An International Health, Racquet and Sportsclub Association survey shows that 4.5 million U.S. kids under age 18 belong to health clubs -- up 25 percent in five years. Call it "No Child Left on Their Behind," says exercise physiologist Jan Schroeder, Ph.D., director of event programming for the IDEA Health and Fitness Association, a fitness professionals' group.
Local Y's have offered kids programs for years. Many health clubs are joining them. What should you look for in a fitness program for your child?
Age-appropriate gear. Many kids can't reach the pedals on a stationary bike, for instance. If your child wants strength training, the grips on normal resistance machines are too far apart and the weight increments are too big.
Age-appropriate programs. Look for a class geared to your child's size and abilities. "Typically, you want a child in a class with peers, not with adults," says Dr. Schroeder. "A child's motor coordination may not be as well defined, and sociological issues, including possible embarrassment or intimidation, may make your child feel uncomfortable."
Qualified supervision. Seek trainers who are used to working with kids. Look for better instructor-to-student ratios than adult classes. Dr. Schroeder suggests one supervisor for every 20 teens and one for every 12 younger children.

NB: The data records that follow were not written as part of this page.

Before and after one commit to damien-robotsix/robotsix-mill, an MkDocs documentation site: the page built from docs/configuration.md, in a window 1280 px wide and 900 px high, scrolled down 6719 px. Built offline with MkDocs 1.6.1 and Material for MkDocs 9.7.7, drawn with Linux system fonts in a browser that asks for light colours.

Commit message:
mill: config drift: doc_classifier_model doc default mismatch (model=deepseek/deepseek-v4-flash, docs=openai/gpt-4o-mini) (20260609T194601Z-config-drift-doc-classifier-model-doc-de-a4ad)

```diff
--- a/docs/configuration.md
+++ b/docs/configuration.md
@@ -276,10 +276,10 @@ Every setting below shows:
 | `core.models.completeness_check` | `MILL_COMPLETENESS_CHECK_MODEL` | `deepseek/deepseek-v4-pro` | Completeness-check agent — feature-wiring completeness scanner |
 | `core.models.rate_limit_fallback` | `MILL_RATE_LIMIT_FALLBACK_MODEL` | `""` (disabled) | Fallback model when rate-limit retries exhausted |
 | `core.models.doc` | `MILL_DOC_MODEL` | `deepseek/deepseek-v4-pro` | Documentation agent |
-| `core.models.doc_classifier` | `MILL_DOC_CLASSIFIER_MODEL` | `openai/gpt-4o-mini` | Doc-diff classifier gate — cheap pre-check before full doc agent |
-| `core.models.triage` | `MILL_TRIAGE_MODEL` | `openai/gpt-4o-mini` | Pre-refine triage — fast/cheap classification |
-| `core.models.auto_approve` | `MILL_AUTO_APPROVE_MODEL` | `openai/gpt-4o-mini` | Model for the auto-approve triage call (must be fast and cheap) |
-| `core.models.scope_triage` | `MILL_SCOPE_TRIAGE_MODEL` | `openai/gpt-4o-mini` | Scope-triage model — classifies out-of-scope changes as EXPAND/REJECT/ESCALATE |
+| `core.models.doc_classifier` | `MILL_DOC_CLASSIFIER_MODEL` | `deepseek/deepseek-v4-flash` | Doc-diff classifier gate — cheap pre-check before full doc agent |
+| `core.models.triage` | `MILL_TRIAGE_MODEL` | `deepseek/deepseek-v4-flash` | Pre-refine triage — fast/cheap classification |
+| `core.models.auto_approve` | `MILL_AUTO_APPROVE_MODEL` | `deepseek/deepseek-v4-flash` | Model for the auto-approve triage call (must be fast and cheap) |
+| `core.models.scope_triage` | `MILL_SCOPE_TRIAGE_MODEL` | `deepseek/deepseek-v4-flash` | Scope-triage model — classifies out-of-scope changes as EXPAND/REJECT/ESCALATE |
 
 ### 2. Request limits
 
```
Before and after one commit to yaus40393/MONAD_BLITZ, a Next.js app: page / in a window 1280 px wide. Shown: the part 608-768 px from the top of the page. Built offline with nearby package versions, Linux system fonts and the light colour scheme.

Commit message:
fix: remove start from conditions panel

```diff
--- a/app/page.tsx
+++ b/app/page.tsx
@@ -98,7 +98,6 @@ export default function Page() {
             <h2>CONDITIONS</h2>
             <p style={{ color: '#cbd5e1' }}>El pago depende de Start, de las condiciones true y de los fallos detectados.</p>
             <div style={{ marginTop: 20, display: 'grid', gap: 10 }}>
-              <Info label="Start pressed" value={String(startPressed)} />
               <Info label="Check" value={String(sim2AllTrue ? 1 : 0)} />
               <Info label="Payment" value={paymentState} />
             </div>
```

Fun. "Kids are so stressed with school that the emphasis should be on having a good time," says Joan Missett-Gambill, coordinator of Junior Jazzercise. About 500,000 3- to 16-year-olds have joined this Jazzercise program nationwide. Besides music movement routines for girls, Jazzercise now offers 6- to 12-year-old boys classes that include kickboxing and strength training. "Make sure it's noncompetitive," she adds.